Revision comparison data:
Start of Block
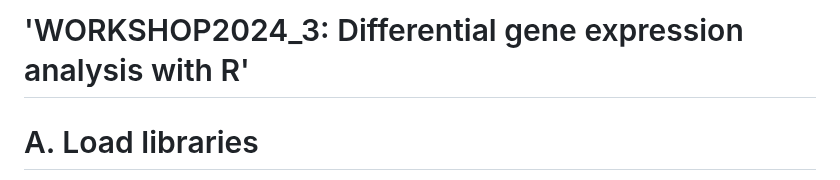
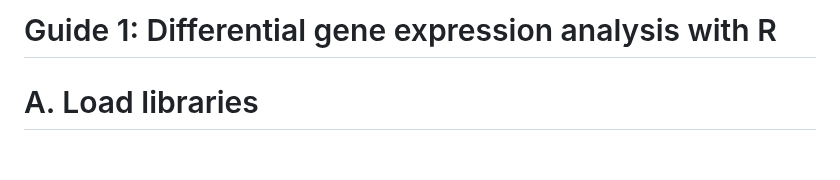
Before and after one commit to TriLab-bioinf/WORKSHOP2024_3, a Markdown page: DE_analysis.md, the part around the change. Rendered like a GitHub page; blank space fills up the shorter version.

```diff
--- a/DE_analysis.md
+++ b/DE_analysis.md
@@ -1,4 +1,4 @@
-# 'WORKSHOP2024_3: Differential gene expression analysis with R'
+# Guide 1: Differential gene expression analysis with R
 
 # A. Load libraries
 
```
End of Block
Work instructions:
An exact copy of the entries above, with no pictures, is the required answer.

Task output:
Before and after one commit to TriLab-bioinf/WORKSHOP2024_3, a Markdown page: DE_analysis.md, the part around the change. Rendered like a GitHub page; blank space fills up the shorter version.

```diff
--- a/DE_analysis.md
+++ b/DE_analysis.md
@@ -1,4 +1,4 @@
-# 'WORKSHOP2024_3: Differential gene expression analysis with R'
+# Guide 1: Differential gene expression analysis with R
 
 # A. Load libraries
 
```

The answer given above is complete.